■ **Your goal**
Looking at the listing below, how many lines include "LoginRequiredMixin"? Answer with the number only.

■ **Listed entries**
______

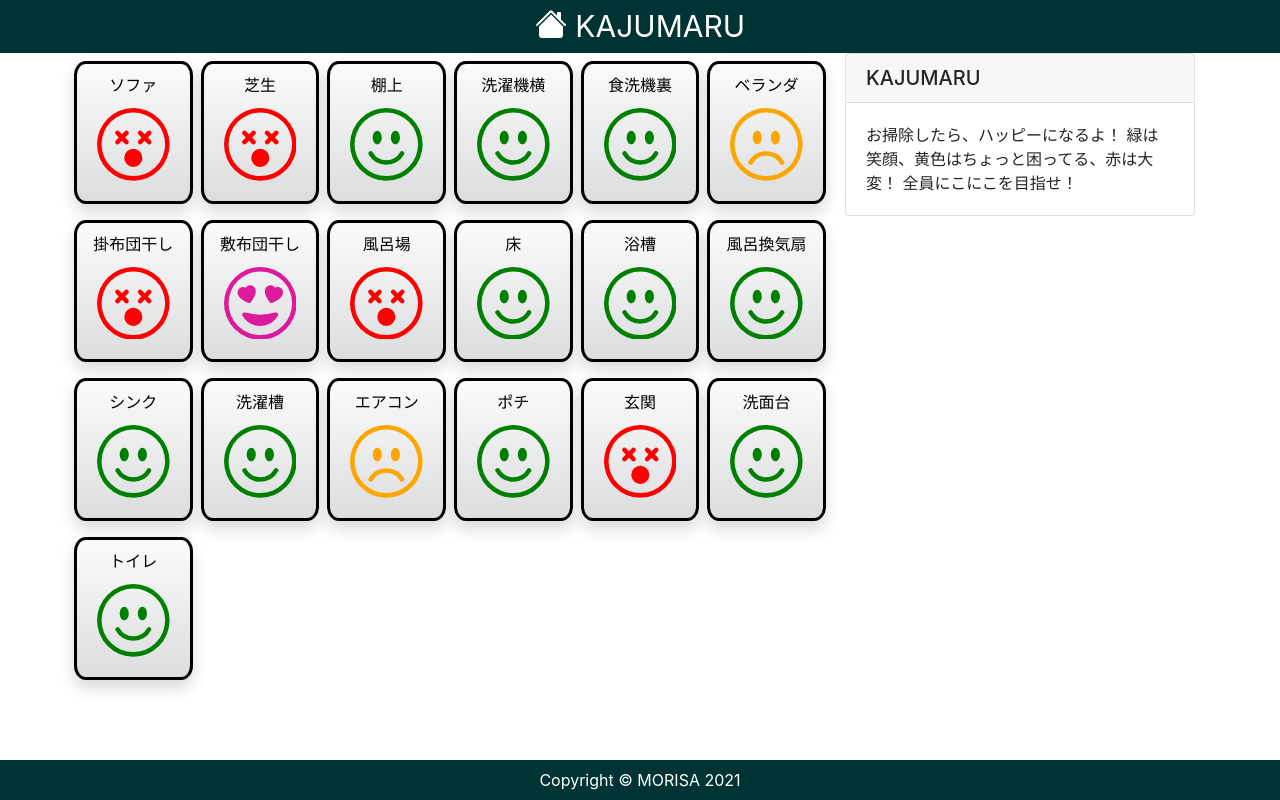
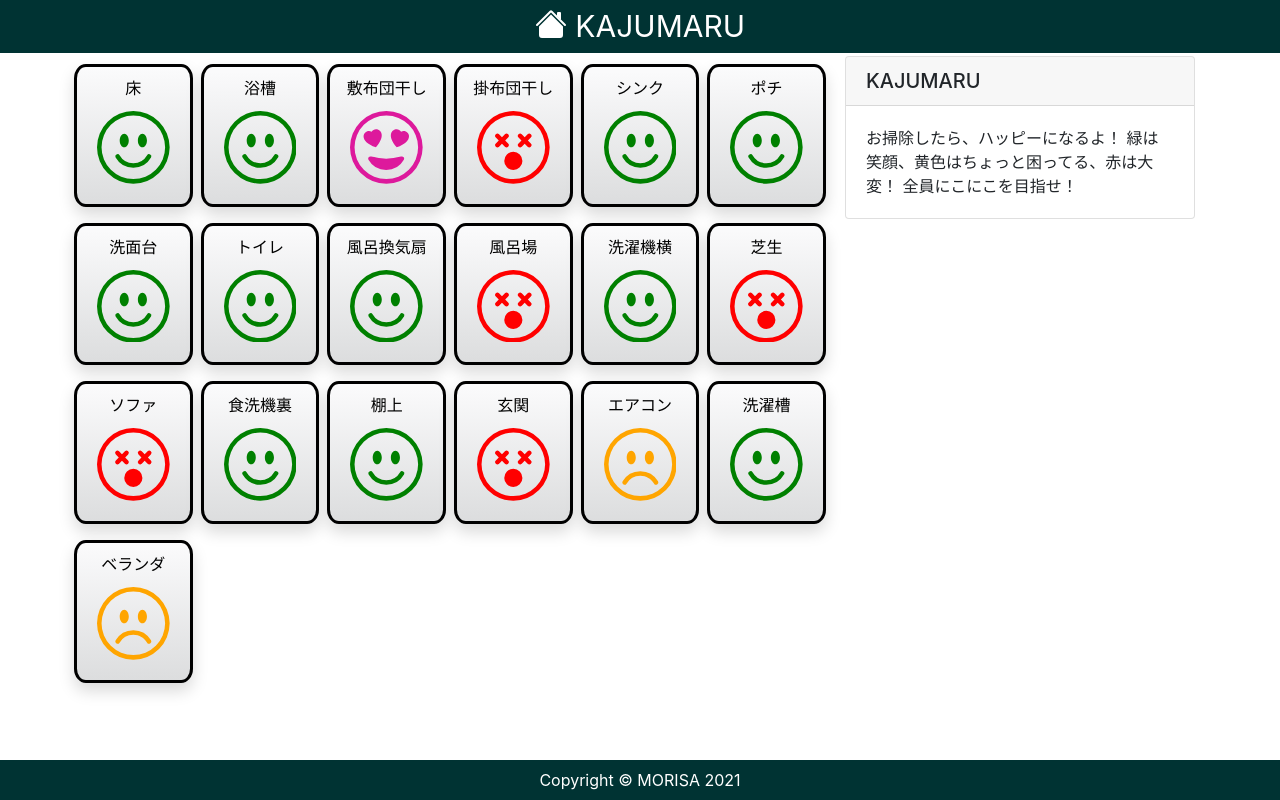
Before and after one commit to riadd188/gohandb, a Django app: page / in a window 1280 px wide. Run offline with Django 3.2, Linux system fonts and the light colour scheme; a user stored in the database is signed in; data comes from the database, SQL or seed files in the repository; both versions use the stored data as it was after the commit; some libraries are stand-ins or nearby versions.

Commit message:
order and fixed bottom top

```diff
--- a/kajumaru/views.py
+++ b/kajumaru/views.py
@@ -21,7 +21,7 @@ class LoginView(views.LoginView):
 
 class IndexView(LoginRequiredMixin, View):
     def get(self, request, *args, **kwargs):
-        item_data = Item.objects.order_by("-id")
+        item_data = Item.objects.order_by("cycle")
         for item in item_data:
             # print(type(datetime.now()))
             td = datetime.now(timezone(timedelta(hours=+9), 'JST')) - item.cleanup_date
--- a/templates/base.html
+++ b/templates/base.html
@@ -38,7 +38,7 @@
 <script src="https://cdn.jsdelivr.net/npm/bootstrap@4.6.1/dist/js/bootstrap.bundle.min.js" integrity="sha384-fQybjgWLrvvRgtW6bFlB7jaZrFsaBXjsOMm/tB9LTS58ONXgqbR9W8oWht/amnpF" crossorigin="anonymous"></script>
 <body>
 
-      <header class="py-1 navbar-light" style="background-color: #003333;">
+      <header class="py-1 navbar-light fixed-top" style="background-color: #003333;">
         <p class="m-0 text-center text-white" style="font-size :30px;"k>
             <svg xmlns="http://www.w3.org/2000/svg" width="32" height="32" fill="currentColor" class="bi bi-house-fill" viewBox="0 0 16 16" style="vertical-align: text-top;">
                 <path fill-rule="evenodd" d="M8 3.293l6 6V13.5a1.5 1.5 0 0 1-1.5 1.5h-9A1.5 1.5 0 0 1 2 13.5V9.293l6-6zm5-.793V6l-2-2V2.5a.5.5 0 0 1 .5-.5h1a.5.5 0 0 1 .5.5z"/>
@@ -49,7 +49,7 @@
       </header>
 
     <main>
-        <div class="container">
+        <div class="container" style="padding-top: 3.5rem; padding-bottom: 3.5rem;">
             {% block content %}
             {% endblock %}
         </div>
```
Also changed, not shown: db.sqlite3.
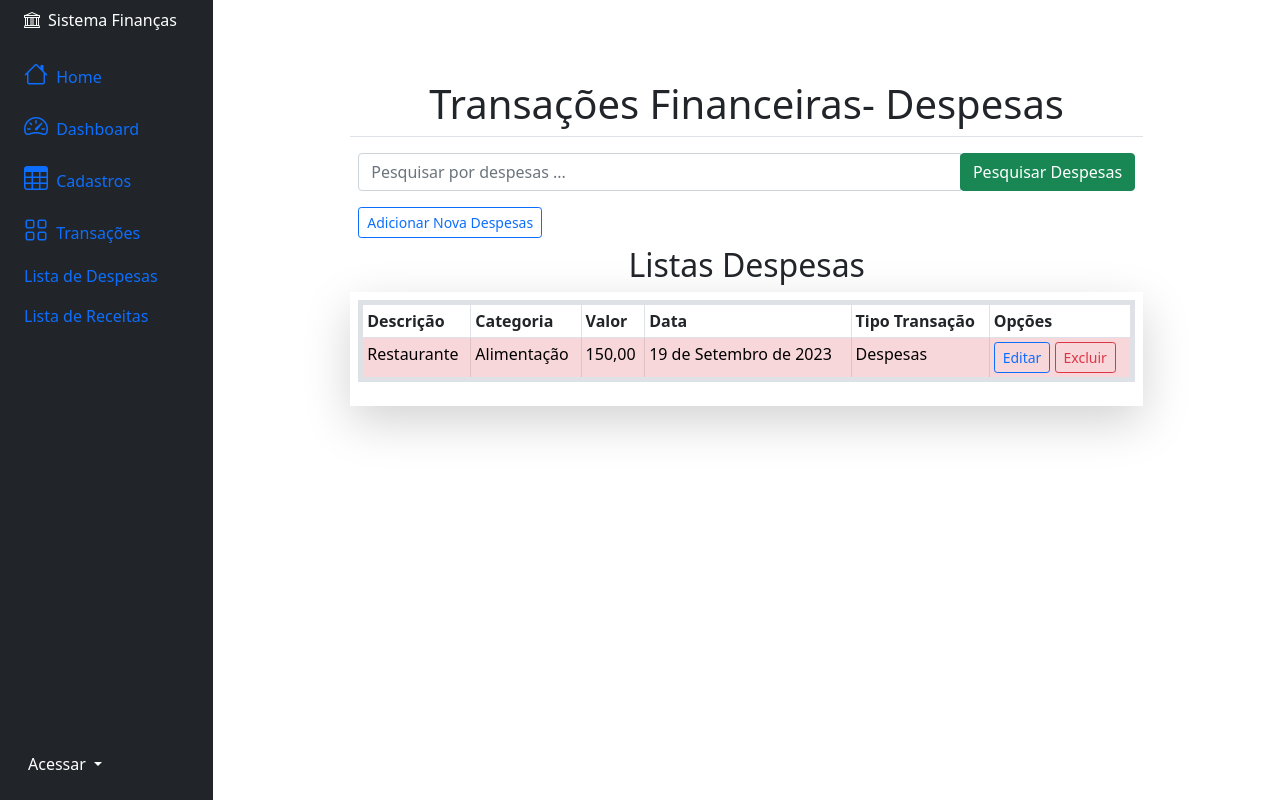
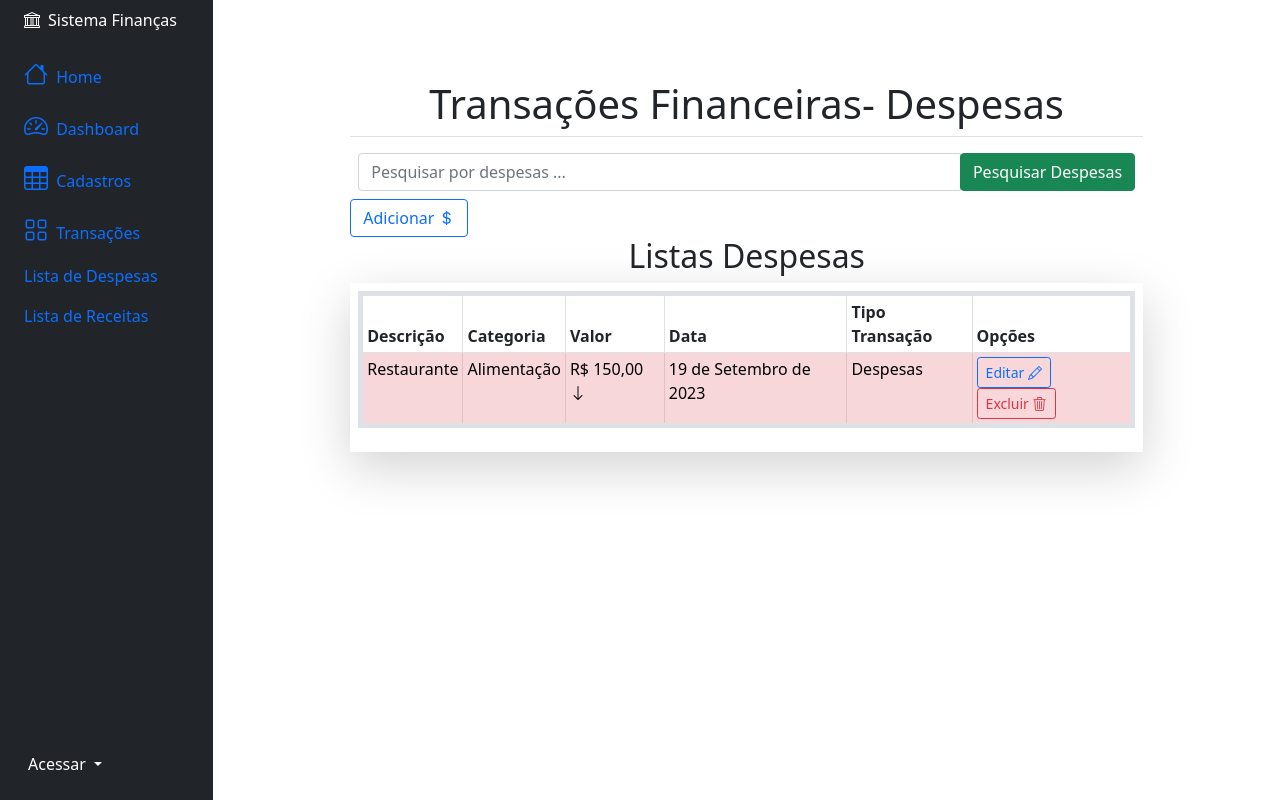
Before and after one commit to anselmoaxo/financas, a Django app: page /lista_despesa in a window 1280 px wide. Run offline with Django 4.2, Linux system fonts and the light colour scheme; data comes from the database, SQL or seed files in the repository; some libraries are stand-ins or nearby versions.

Commit message:
ajustes nos templates e modal

```diff
--- a/financeiro/templates/lista_despesa.html
+++ b/financeiro/templates/lista_despesa.html
@@ -14,11 +14,34 @@
             </div>
           </div>
           </form>
+          <button type="button" class="btn btn btn-outline-primary" data-toggle="modal" data-target="#modal">Adicionar <i class="bi bi-currency-dollar"></i></button>
 
-          <div class="d-grid gap-3 p-2 d-md-flex justify-content-md-start ">
-            <a href="{% url "financeiro:cadastro" %}">
-            <button class="btn btn-outline-primary btn-sm" type="button">Adicionar Nova Despesas</button>
-            </a>
+          <div class="shadow-lg p-3 mb-5 rounded modal fade" id="modal" tabindex="-1" role="dialog" aria-labelledby="exampleModalLabel" aria-hidden="true">
+              <div class="modal-dialog" role="document">
+                  <div class="modal-content">
+                      <div class="modal-header text-center align-items-center p-1">
+                          <h4 class="modal-title text-secondary w-100" id="exampleModalLabel"><i class="bi bi-cash-coin"></i> <small>Cadastro Despesas e ou Receitas</small></h4>
+
+                          <button type="button" class="close" data-dismiss="modal" aria-label="Close">
+                              <span aria-hidden="true">&times;</span>
+                          </button>
+                      </div>
+                      <div class="modal-body">
+                          <form action="" method="POST" class="row" id="modal-form">
+                              {% csrf_token %}
+                              <div class="col-md-4 text-white">
+                                  <div style="text-align: left;">
+                                      {{ form|crispy }}
+                                  </div>
+                              </div>
+                              <div class="modal-footer d-flex justify-content-center">
+                                  <button type="submit" class="btn btn-primary btn-sm">Salvar</button>
+                                  <button type="button" class="btn btn-secondary btn-sm ml-3" data-dismiss="modal">Sair</button>
+                              </div>
+                          </form>
+                      </div>
+                  </div>
+              </div>
           </div>
 
 
@@ -44,14 +67,14 @@
         <tr class="table-danger">
                 <td>{{ l.description }}</td>
                 <td>{{ l.category }}</td>
-                <td>{{ l.amount }}</td>
+                <td>R$ {{ l.amount }} <i class="bi bi-arrow-down"></i></td>
                 <td>{{ l.transaction_date }}</td>
                 <td>{{ l.transaction_type}}</td>
                   <td>
                     <a href="{% url "financeiro:update_transacao" l.pk %}">
-                   <button type="button" class="btn btn-sm btn-outline-primary">Editar</button></a>
+                   <button type="button" class="btn btn-sm btn-outline-primary">Editar <i class="bi bi-pencil"></i></button></a>
 
-                   <button type="button" class="btn btn-sm btn-outline-danger" data-toggle="modal" data-target="#modal{{ l.pk }}" >Excluir</button>
+                   <button type="button" class="btn btn-sm btn-outline-danger" data-toggle="modal" data-target="#modal{{ l.pk }}" >Excluir <i class="bi bi-trash3"></i></button>
                    <!-- Modal -->
                        <div class=" shadow-lg p-3 mb-5  rounded modal fade" id="modal{{ l.pk }}" tabindex="-1" role="dialog" aria-labelledby="exampleModalLabel" aria-hidden="true" >
                          <div class="modal-dialog " role="document">
--- a/financeiro/templates/lista_receita.html
+++ b/financeiro/templates/lista_receita.html
@@ -44,14 +44,14 @@
         <tr class="table-success">
                 <td>{{ l.description }}</td>
                 <td>{{ l.category }}</td>
-                <td>{{ l.amount }}</td>
+                <td>R$ {{ l.amount }} <i class="bi bi-arrow-up"> </td>
                 <td>{{ l.transaction_date }}</td>
                 <td>{{ l.transaction_type}}</td>
                   <td>
                     <a href="{% url "financeiro:update_transacao" l.pk %}">
-                   <button type="button" class="btn btn-sm btn-outline-primary">Editar</button></a>
+                   <button type="button" class="btn btn-sm btn-outline-primary">Editar <i class="bi bi-pencil"></i></button></a>
 
-                   <button type="button" class="btn btn-sm btn-outline-danger" data-toggle="modal" data-target="#modal{{ l.pk }}" >Excluir</button>
+                   <button type="button" class="btn btn-sm btn-outline-danger" data-toggle="modal" data-target="#modal{{ l.pk }}" >Excluir <i class="bi bi-trash3"></i></button>
                    <!-- Modal -->
                        <div class=" shadow-lg p-3 mb-5  rounded modal fade" id="modal{{ l.pk }}" tabindex="-1" role="dialog" aria-labelledby="exampleModalLabel" aria-hidden="true" >
                          <div class="modal-dialog " role="document">
--- a/financeiro/views.py
+++ b/financeiro/views.py
@@ -7,18 +7,15 @@ from django.views.generic import (
     UpdateView,
     DeleteView,
 )
-from django.conf import settings
-import os
+from .forms import TransactionForm
 from .models import Transaction, Category
 from django.urls import reverse_lazy
-import matplotlib.pyplot as plt
-import matplotlib
 from django.db.models import Sum
 from financeiro.context_processors import soma_transacao
 from django.urls import reverse
 from django.shortcuts import get_object_or_404
 
-matplotlib.use("Agg")
+
 
 
 class Homepage(TemplateView):
@@ -27,8 +24,7 @@ class Homepage(TemplateView):
 
 class CadastroTransacao(LoginRequiredMixin, CreateView):
     template_name = "cadastro.html"
-    model = Transaction
-    fields = "__all__"
+    form_class = TransactionForm
     success_url = reverse_lazy("financeiro:lista_transacao")
 
 
@@ -41,7 +37,7 @@ class UpdateTransacao(LoginRequiredMixin, UpdateView):
     template_name = "cadastro.html"
     model = Transaction
     fields = "__all__"
-    success_url = reverse_lazy("financeiro:lista_transacao")
+    success_url = reverse_lazy('financeiro:dashboard')
 
 
 class DeleteTransacao(DeleteView):
--- a/templates/navbar.html
+++ b/templates/navbar.html
@@ -24,18 +24,15 @@
                 <a href="{% url "financeiro:lista_transacao" %}" class="nav-link px-0 align-middle">
                     <i class="fs-4 bi-grid"></i> <span class="ms-1 d-none d-sm-inline">Transações</span> </a>
 
-                    </li>
+                </li>
                     <li>
                         <a href="{% url "financeiro:lista_despesa" %}" class="nav-link px-0"> <span class="d-none d-sm-inline">Lista de Despesas</span> </a>
                     </li>
                     <li>
-                        <a href="{% url "financeiro:lista_receita" %}" class="nav-link px-0"> <span class="d-none d-sm-inline">Lista de Receitas</span> </a>
+                        <a href="{% url "financeiro:lista_receita" %}" class="nav-link px-0"> <span class="d-none d-sm-inline"> Lista de Receitas</span> </a>
                     </li>
+                </ul>
 
-                </ul>
-            </li>
-
-        <hr>
         {% if request.user.is_authenticated %}
         <div class="dropdown pb-4">
             <a href="#" class="d-flex align-items-center text-white text-decoration-none dropdown-toggle" id="dropdownUser1" data-bs-toggle="dropdown" aria-expanded="false">
```
Also changed, not shown: financeiro/forms.py (added, +8 -0 lines), financeiro/templates/cadastro.html (+4 -4 lines), financeiro/templates/dashboard.html (+11 -10 lines), financeiro/templates/lista_transacao.html (+10 -5 lines).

______

■ **Reply**
3